[DIRECTIONS]
The word "content" marks the lines to copy; find all of them in the entries below.

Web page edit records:

[Start of Attachment]

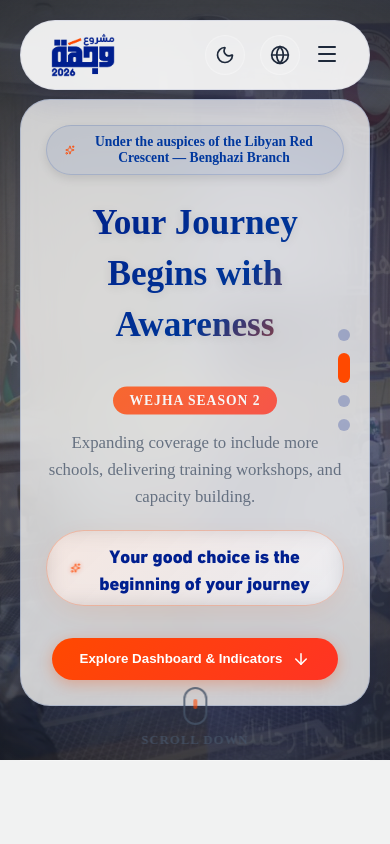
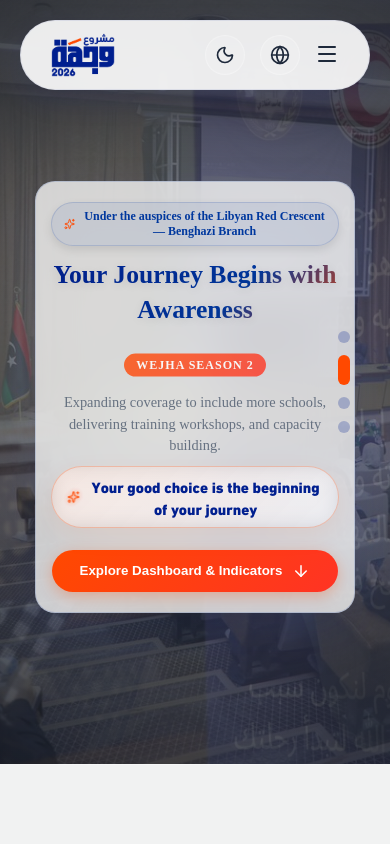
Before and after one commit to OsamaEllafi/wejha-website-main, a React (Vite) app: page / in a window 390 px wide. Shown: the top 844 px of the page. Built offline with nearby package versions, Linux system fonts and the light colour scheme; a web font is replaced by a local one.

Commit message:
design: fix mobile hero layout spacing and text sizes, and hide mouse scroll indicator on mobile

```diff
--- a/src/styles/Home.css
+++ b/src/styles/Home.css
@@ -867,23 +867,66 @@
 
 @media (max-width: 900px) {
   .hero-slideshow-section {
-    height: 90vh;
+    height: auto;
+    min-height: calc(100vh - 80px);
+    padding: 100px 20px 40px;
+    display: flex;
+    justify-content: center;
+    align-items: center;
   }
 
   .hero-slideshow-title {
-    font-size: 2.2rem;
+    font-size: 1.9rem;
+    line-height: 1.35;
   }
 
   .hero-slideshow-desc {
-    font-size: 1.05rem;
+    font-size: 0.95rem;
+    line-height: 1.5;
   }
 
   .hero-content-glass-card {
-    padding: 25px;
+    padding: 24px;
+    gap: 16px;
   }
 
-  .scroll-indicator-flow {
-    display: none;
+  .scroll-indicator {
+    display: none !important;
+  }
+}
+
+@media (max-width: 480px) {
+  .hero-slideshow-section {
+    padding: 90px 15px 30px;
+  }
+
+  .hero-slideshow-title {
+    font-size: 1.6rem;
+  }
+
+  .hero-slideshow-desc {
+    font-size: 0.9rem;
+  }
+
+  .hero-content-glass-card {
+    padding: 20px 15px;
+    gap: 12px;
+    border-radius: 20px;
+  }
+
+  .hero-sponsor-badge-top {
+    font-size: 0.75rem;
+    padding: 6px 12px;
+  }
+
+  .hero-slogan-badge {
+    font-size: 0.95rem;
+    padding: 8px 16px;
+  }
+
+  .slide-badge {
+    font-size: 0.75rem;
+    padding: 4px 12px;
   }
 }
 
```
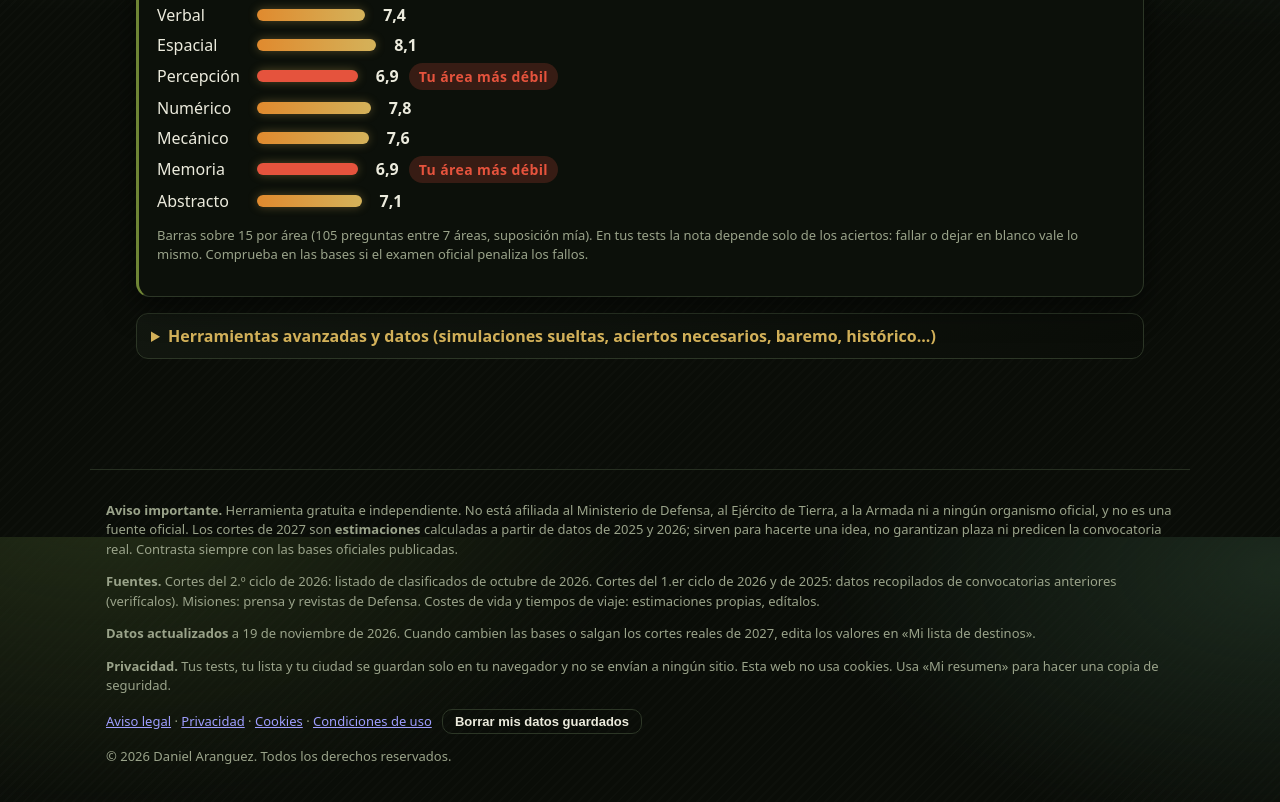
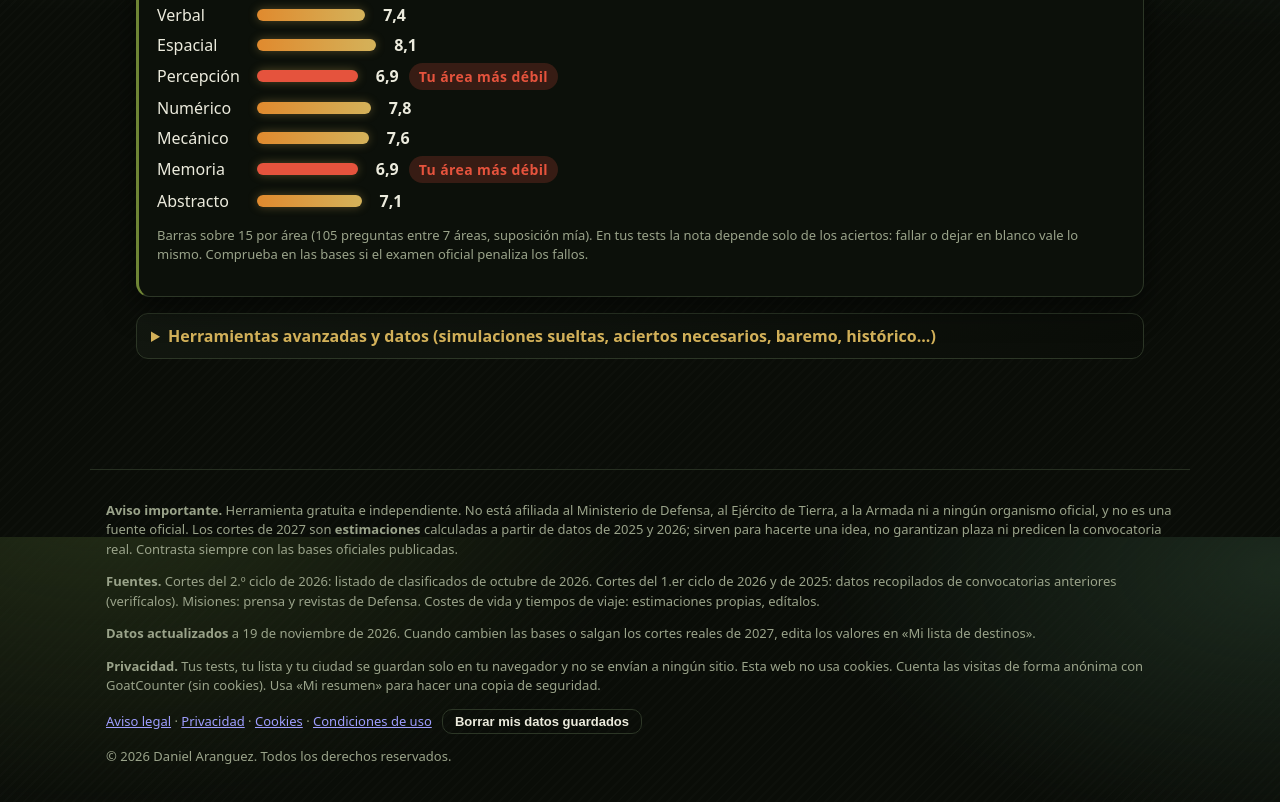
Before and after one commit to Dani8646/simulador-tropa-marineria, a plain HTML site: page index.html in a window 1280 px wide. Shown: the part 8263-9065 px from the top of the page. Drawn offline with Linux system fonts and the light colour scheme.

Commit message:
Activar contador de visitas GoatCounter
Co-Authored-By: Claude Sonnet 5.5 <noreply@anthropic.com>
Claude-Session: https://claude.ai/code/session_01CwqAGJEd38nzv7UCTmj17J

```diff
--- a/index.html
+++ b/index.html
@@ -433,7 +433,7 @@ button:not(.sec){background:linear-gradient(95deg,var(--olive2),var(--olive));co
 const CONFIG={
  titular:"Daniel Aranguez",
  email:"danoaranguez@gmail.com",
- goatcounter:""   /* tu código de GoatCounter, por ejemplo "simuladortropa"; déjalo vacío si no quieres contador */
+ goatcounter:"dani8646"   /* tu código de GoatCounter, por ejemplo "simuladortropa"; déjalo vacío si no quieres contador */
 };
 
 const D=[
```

[End of Attachment]

[ANSWER SPACE]
+    justify-content: center;
   .hero-content-glass-card {
+  .hero-content-glass-card {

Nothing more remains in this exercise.